THE PROBLEM
State how many lines in the entries below contain "engine". Write nothing but the number.

INFORMATION GIVEN
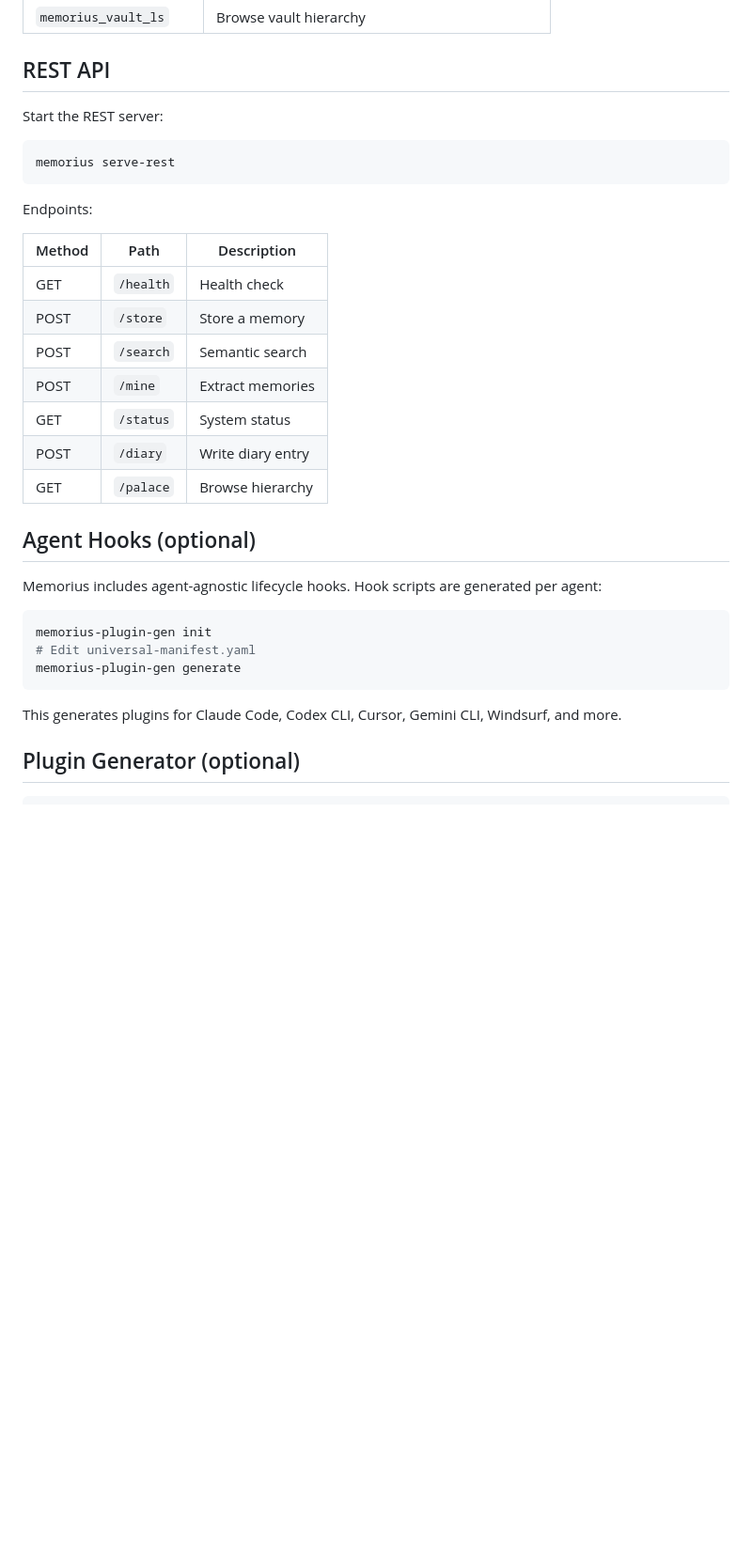
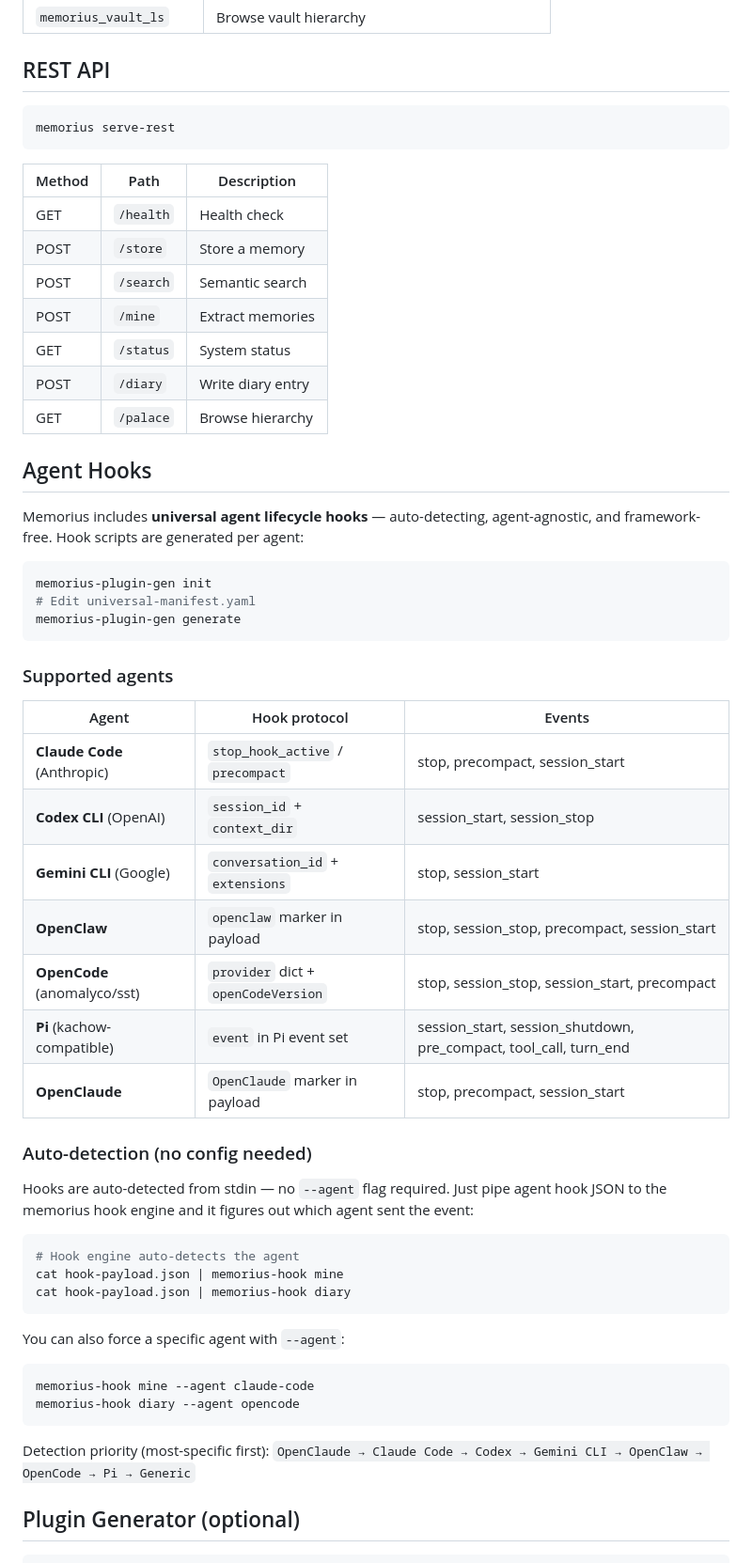
Before and after one commit to Dream-Pixels-Forge/memorius, a Markdown page: README.md, the part around one of its changes. Shown at 94% size. GitHub-like rendering; blank space fills up the shorter version.

````diff
--- a/README.md
+++ b/README.md
@@ -153,13 +203,9 @@ Available MCP tools:
 
 ## REST API
 
-Start the REST server:
-
 ```bash
 memorius serve-rest
 ```
-
-Endpoints:
 
 | Method | Path | Description |
 |---|---|---|
@@ -171,9 +217,10 @@ Endpoints:
 | POST | `/diary` | Write diary entry |
 | GET | `/palace` | Browse hierarchy |
 
-## Agent Hooks (optional)
+## Agent Hooks
 
-Memorius includes agent-agnostic lifecycle hooks. Hook scripts are generated per agent:
+Memorius includes **universal agent lifecycle hooks** — auto-detecting,
+agent-agnostic, and framework-free. Hook scripts are generated per agent:
 
 ```bash
 memorius-plugin-gen init
@@ -181,7 +228,39 @@ memorius-plugin-gen init
 memorius-plugin-gen generate
 ```
 
-This generates plugins for Claude Code, Codex CLI, Cursor, Gemini CLI, Windsurf, and more.
+### Supported agents
+
+| Agent | Hook protocol | Events |
+|---|---|---|
+| **Claude Code** (Anthropic) | `stop_hook_active` / `precompact` | stop, precompact, session_start |
+| **Codex CLI** (OpenAI) | `session_id` + `context_dir` | session_start, session_stop |
+| **Gemini CLI** (Google) | `conversation_id` + `extensions` | stop, session_start |
+| **OpenClaw** | `openclaw` marker in payload | stop, session_stop, precompact, session_start |
+| **OpenCode** (anomalyco/sst) | `provider` dict + `openCodeVersion` | stop, session_stop, session_start, precompact |
+| **Pi** (kachow-compatible) | `event` in Pi event set | session_start, session_shutdown, pre_compact, tool_call, turn_end |
+| **OpenClaude** | `OpenClaude` marker in payload | stop, precompact, session_start |
+
+### Auto-detection (no config needed)
+
+Hooks are auto-detected from stdin — no `--agent` flag required. Just pipe
+agent hook JSON to the memorius hook engine and it figures out which agent
+sent the event:
+
+```bash
+# Hook engine auto-detects the agent
+cat hook-payload.json | memorius-hook mine
+cat hook-payload.json | memorius-hook diary
+```
+
+You can also force a specific agent with `--agent`:
+
+```bash
+memorius-hook mine --agent claude-code
+memorius-hook diary --agent opencode
+```
+
+Detection priority (most-specific first):
+`OpenClaude → Claude Code → Codex → Gemini CLI → OpenClaw → OpenCode → Pi → Generic`
 
 ## Plugin Generator (optional)
 
````
Also changed, not shown: other parts of README.md (+112 -46 lines).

YOUR SOLUTION
2